#### What the exercise asks
Include the line containing "Satellite polystyrene sim" and all lines before it, repeated exactly from the listing below, without pictures.

#### Data records
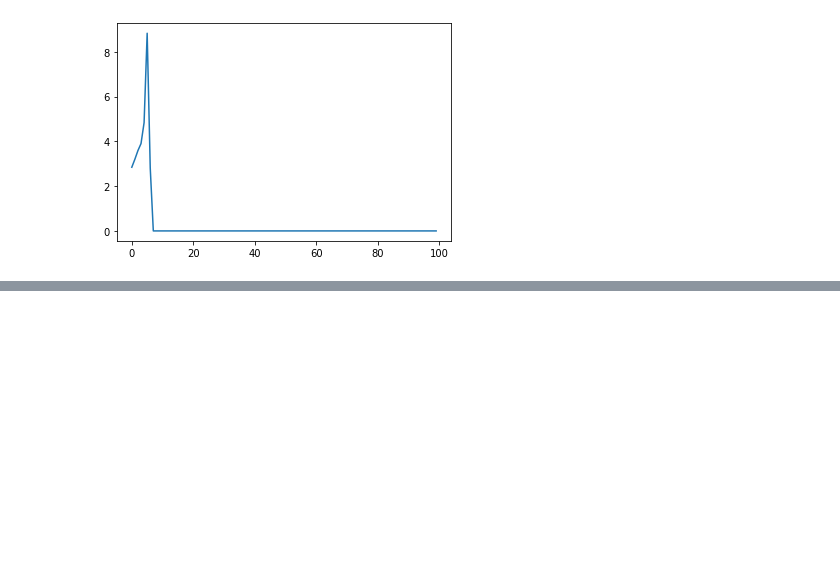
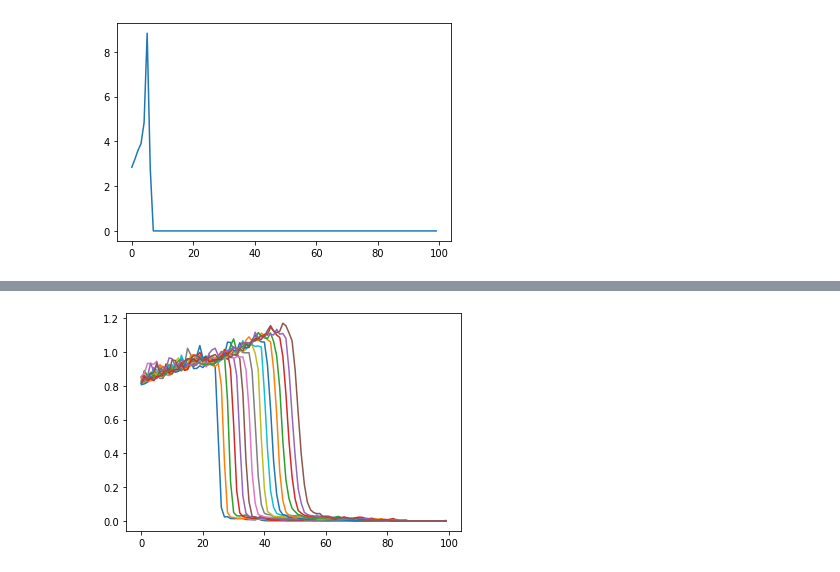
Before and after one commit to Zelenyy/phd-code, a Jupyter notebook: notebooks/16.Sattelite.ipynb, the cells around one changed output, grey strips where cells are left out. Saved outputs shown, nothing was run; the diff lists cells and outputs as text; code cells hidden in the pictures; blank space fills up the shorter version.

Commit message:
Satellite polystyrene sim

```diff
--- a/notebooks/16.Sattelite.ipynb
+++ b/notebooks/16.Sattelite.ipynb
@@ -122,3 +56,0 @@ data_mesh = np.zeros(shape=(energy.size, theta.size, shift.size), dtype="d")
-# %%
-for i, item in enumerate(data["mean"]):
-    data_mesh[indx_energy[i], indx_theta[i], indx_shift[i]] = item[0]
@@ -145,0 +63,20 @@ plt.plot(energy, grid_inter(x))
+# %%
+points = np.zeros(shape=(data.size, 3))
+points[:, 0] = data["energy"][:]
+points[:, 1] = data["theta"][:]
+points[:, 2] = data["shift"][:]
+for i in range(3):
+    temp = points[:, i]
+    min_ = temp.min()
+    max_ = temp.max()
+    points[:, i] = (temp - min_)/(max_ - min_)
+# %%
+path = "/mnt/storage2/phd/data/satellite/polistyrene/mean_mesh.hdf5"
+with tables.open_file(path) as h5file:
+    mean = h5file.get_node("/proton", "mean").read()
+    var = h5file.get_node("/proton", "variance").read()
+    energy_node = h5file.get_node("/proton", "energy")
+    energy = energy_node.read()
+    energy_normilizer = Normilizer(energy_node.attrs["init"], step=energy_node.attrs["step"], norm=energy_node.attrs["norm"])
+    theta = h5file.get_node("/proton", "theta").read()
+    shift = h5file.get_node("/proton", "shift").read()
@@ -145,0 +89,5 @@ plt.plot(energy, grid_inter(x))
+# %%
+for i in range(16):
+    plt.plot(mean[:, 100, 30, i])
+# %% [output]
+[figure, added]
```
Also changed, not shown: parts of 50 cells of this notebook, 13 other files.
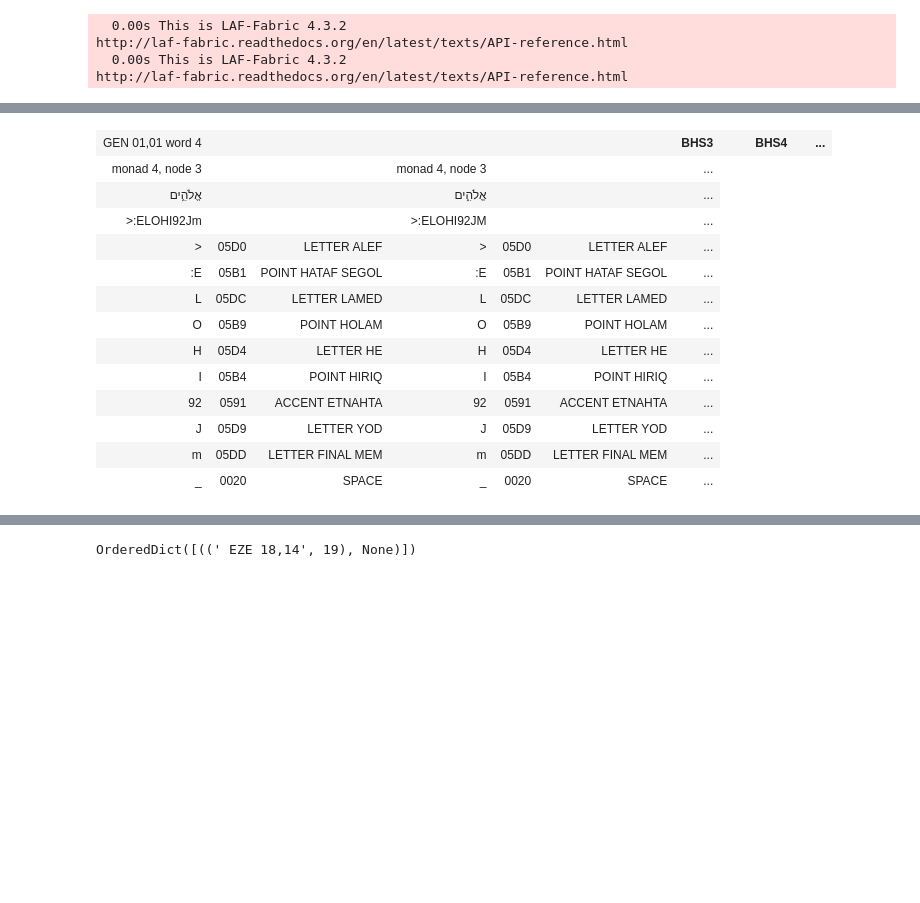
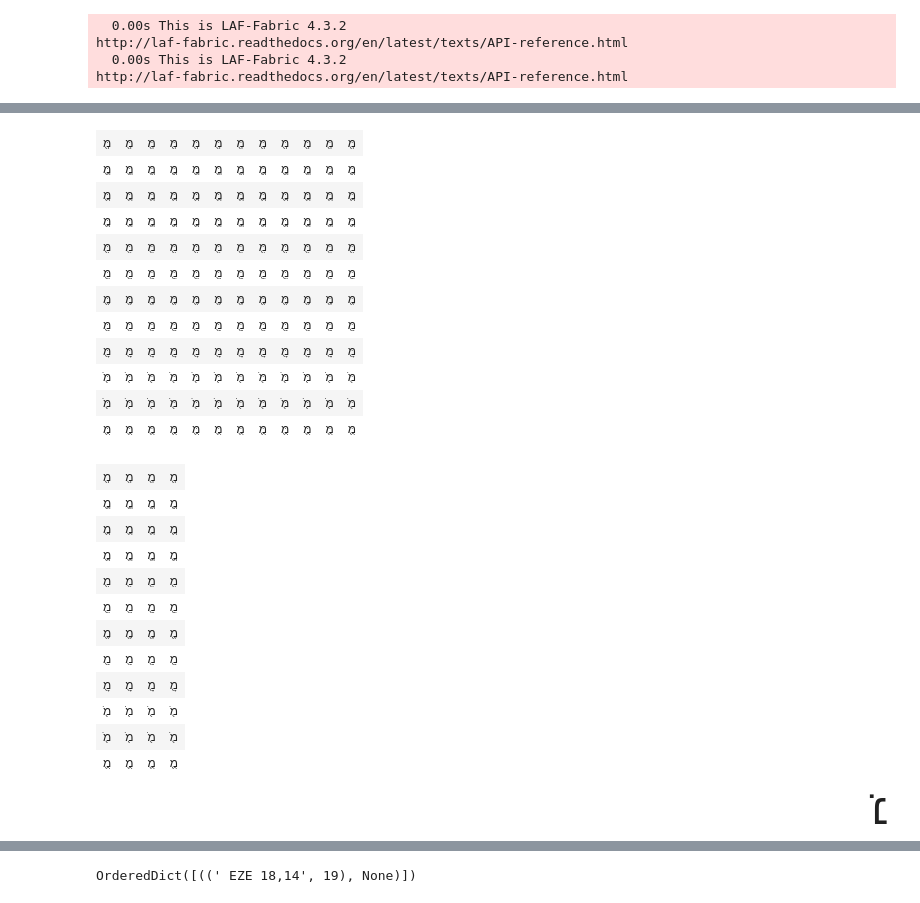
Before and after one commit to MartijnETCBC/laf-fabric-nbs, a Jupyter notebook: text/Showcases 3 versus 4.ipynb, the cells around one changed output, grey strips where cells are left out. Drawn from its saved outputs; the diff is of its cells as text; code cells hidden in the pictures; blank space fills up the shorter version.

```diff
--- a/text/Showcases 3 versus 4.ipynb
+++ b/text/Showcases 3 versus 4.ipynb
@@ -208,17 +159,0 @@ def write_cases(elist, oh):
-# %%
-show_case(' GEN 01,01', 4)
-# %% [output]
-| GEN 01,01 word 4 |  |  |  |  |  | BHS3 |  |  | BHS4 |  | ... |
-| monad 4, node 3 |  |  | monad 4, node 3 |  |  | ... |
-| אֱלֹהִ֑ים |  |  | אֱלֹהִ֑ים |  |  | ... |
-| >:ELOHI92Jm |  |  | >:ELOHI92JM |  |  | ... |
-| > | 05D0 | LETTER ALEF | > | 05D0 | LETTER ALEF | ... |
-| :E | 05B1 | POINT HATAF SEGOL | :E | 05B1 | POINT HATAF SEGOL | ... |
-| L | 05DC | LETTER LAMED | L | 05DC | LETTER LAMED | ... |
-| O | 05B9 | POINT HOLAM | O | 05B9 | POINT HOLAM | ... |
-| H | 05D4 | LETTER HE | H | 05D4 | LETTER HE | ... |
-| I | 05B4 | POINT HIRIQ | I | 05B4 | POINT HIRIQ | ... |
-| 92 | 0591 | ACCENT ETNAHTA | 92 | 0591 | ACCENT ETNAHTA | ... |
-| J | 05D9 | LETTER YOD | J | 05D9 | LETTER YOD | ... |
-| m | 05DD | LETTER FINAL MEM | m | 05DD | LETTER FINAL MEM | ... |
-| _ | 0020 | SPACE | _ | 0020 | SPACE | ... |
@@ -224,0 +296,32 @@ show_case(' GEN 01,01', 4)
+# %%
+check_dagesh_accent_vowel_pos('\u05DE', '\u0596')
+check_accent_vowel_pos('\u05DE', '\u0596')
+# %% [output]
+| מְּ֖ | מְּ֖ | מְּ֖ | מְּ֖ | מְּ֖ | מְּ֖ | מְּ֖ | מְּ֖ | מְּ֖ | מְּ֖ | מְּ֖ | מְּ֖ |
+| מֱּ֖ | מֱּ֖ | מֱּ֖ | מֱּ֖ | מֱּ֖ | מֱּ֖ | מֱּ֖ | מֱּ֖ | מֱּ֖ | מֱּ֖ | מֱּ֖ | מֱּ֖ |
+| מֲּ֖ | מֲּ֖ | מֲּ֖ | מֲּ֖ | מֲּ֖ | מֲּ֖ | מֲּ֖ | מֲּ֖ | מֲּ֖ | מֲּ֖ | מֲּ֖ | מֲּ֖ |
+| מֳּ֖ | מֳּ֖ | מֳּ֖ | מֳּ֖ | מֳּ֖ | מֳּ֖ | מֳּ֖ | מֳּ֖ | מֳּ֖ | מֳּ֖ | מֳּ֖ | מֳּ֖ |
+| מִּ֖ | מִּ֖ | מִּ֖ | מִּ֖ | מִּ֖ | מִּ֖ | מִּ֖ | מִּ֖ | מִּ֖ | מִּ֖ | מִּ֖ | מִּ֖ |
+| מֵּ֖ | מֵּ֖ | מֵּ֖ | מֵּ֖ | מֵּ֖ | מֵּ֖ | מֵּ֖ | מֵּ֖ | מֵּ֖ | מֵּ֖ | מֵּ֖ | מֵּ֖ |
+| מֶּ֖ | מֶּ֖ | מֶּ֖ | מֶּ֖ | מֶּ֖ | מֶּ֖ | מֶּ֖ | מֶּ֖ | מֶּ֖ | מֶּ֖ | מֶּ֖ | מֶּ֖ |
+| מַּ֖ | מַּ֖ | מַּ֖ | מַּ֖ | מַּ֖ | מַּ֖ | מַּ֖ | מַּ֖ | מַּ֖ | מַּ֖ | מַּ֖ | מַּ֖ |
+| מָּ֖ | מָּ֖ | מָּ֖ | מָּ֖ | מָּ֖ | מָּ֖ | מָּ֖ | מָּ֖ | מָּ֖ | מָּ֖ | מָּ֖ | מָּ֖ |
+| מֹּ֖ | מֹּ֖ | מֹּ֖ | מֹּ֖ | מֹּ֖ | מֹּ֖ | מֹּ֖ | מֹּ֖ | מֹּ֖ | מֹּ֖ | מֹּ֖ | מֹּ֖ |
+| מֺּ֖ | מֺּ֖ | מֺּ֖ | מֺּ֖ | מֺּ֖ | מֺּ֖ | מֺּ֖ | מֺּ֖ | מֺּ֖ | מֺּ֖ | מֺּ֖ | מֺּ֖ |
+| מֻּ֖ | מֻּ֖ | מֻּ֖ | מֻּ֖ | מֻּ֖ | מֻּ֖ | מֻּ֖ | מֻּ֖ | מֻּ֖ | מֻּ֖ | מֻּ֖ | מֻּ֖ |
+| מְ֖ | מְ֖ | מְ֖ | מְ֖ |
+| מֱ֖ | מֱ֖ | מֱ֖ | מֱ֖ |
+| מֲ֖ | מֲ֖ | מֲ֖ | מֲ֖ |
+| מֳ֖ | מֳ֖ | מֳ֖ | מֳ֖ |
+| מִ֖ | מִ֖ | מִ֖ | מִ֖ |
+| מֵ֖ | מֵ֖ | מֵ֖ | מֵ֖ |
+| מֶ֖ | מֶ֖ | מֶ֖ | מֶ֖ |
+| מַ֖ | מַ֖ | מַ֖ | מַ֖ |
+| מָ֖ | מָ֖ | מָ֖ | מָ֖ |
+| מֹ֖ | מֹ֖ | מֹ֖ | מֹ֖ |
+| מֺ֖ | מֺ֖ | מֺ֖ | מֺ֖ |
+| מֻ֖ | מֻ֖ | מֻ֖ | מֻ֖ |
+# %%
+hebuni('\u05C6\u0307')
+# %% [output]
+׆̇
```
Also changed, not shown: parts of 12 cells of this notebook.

#### Exercise result
Before and after one commit to Zelenyy/phd-code, a Jupyter notebook: notebooks/16.Sattelite.ipynb, the cells around one changed output, grey strips where cells are left out. Saved outputs shown, nothing was run; the diff lists cells and outputs as text; code cells hidden in the pictures; blank space fills up the shorter version.

Commit message:
Satellite polystyrene sim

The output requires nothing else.